Jamie Okuma (Luiseño/Shoshone-Bannock) began working with beads as a child creating her own dance regalia for powwows near her home, on the La Jolla Luiseño Reservation.
In high school, Okuma made her first miniature jingle dress, which she placed on a doll figure, and thus, the Jamie Okuma we know today emerged.
Historical accuracy, exemplary workmanship, and keen attention to detail are the hallmarks of her dolls, which are also frequently referred to as ‘soft sculptures’ since the term ‘doll’ seems to diminish the aesthetic range of these creations.
Terminology aside, the magnificent small wonders that she creates replicate life in miniature.
Generally taking up to four months to complete a figure, Okuma focuses on the elaborate clothing and accessories that were the height of Native fashion in the late 19th and early 20th-century Plains and Plateau region. Each detail is in perfect miniature, from the tiny beaded bag to the sewn brass sequins.
A work by Okuma is much more than a traditional craft, but a piece of fine art for discriminating collectors.
At the age of 22, Okuma became the youngest artist in the history of Santa Fe Indian Market to win Best of Show, which would become the first of her four Best in Show awards: two from SWAIA and two from the Heard Museum Indian Fair and Market.

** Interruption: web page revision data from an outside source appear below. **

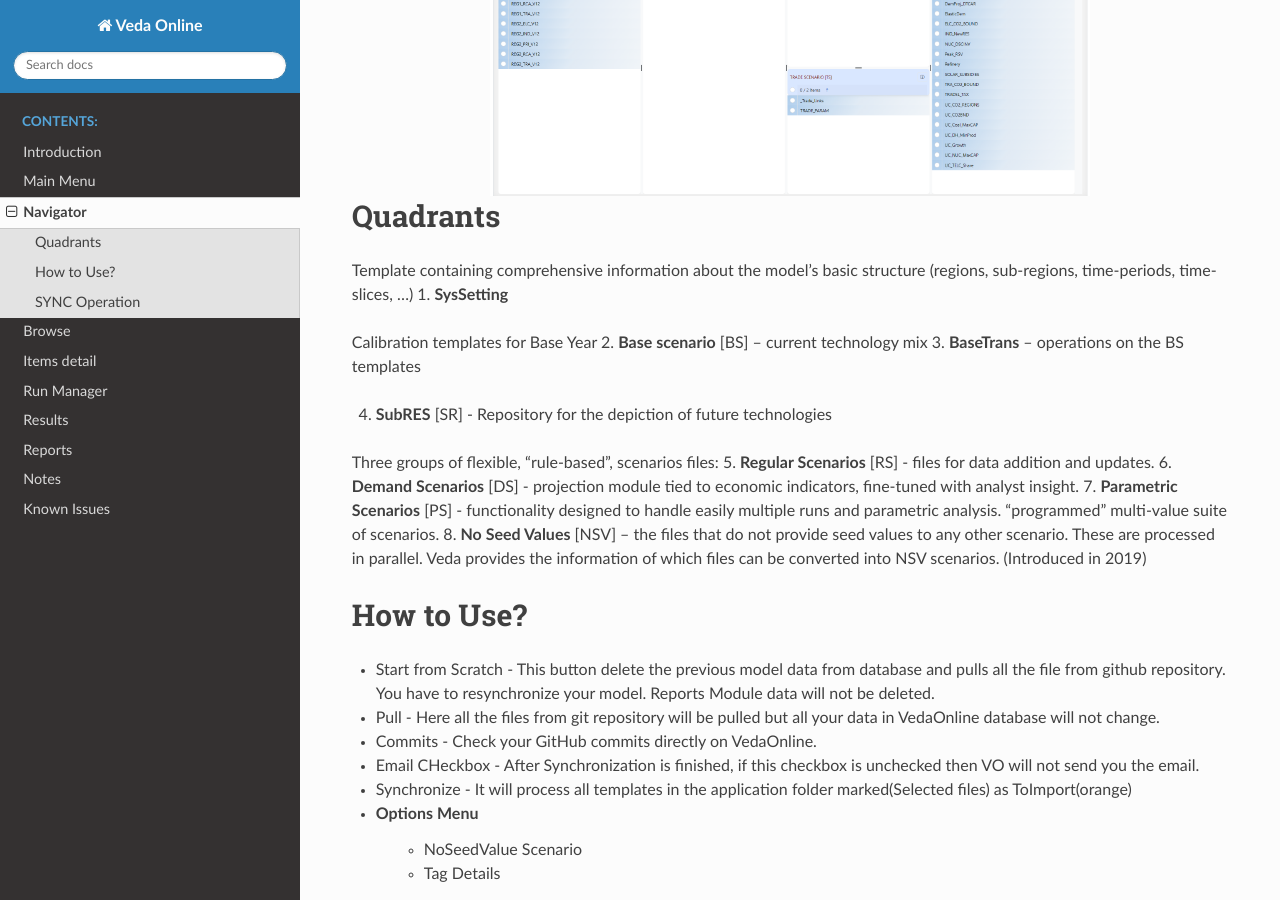
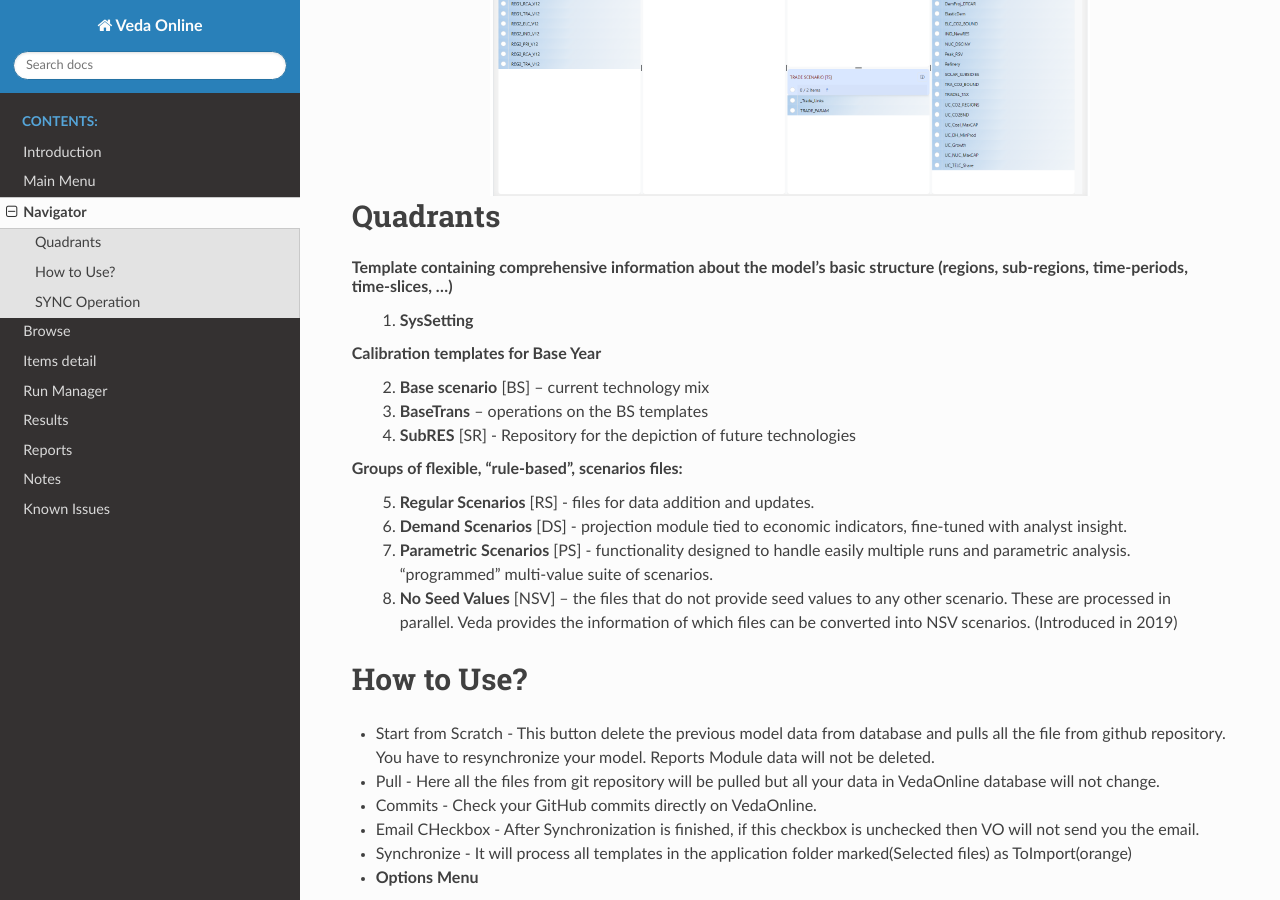
Before and after one commit to kanors-emr/VedaOnline-documentation, a Sphinx documentation site: the page built from source/pages/Navigator.rst, in a window 1280 px wide and 900 px high, scrolled down 438 px. Built offline with Sphinx 7.4.7 and the Read the Docs theme 2.0.0, drawn with Linux system fonts in a browser that asks for light colours.

Commit message:
testing numbered list of Navigator

```diff
--- a/source/pages/Navigator.rst
+++ b/source/pages/Navigator.rst
@@ -17,19 +17,19 @@ Quadrants
 =========
 
 Template containing comprehensive information about the model’s basic structure (regions, sub-regions, time-periods, time-slices, …)
-1. **SysSetting**
+   1. **SysSetting**
 
 Calibration templates for Base Year
-2. **Base scenario** [BS] – current technology mix
-3. **BaseTrans** – operations on the BS templates
+   2. **Base scenario** [BS] – current technology mix
+   3. **BaseTrans** – operations on the BS templates
 
-4. **SubRES** [SR] - Repository for the depiction of future technologies
+   4. **SubRES** [SR] - Repository for the depiction of future technologies
 
-Three groups of flexible, “rule-based”, scenarios files:
-5. **Regular Scenarios** [RS] - files for data addition and updates.
-6. **Demand Scenarios** [DS] - projection module tied to economic indicators, fine-tuned with analyst insight.
-7. **Parametric Scenarios** [PS] - functionality designed to handle easily multiple runs and parametric analysis. “programmed” multi-value suite of scenarios.
-8. **No Seed Values** [NSV] – the files that do not provide seed values to any other scenario. These are processed in parallel. Veda provides the information of which files can be converted into NSV scenarios. (Introduced in 2019)
+Groups of flexible, “rule-based”, scenarios files:
+   5. **Regular Scenarios** [RS] - files for data addition and updates.
+   6. **Demand Scenarios** [DS] - projection module tied to economic indicators, fine-tuned with analyst insight.
+   7. **Parametric Scenarios** [PS] - functionality designed to handle easily multiple runs and parametric analysis. “programmed” multi-value suite of scenarios.
+   8. **No Seed Values** [NSV] – the files that do not provide seed values to any other scenario. These are processed in parallel. Veda provides the information of which files can be converted into NSV scenarios. (Introduced in 2019)
 
 How to Use?
 =============
```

Today, she sews, beads and carves her mixed-media mini-sculptures in her home studio near sacred Mount Palomar on the La Jolla Reservation in San Diego County.
Click here, here or here to read more about her work.
Stay tuned for future profiles on other small sculpture creators Joyce Growing Thunder and Juanita Growing Thunder Fogarty, Emil Her Many Horses, Rhonda Holy Bear, and others.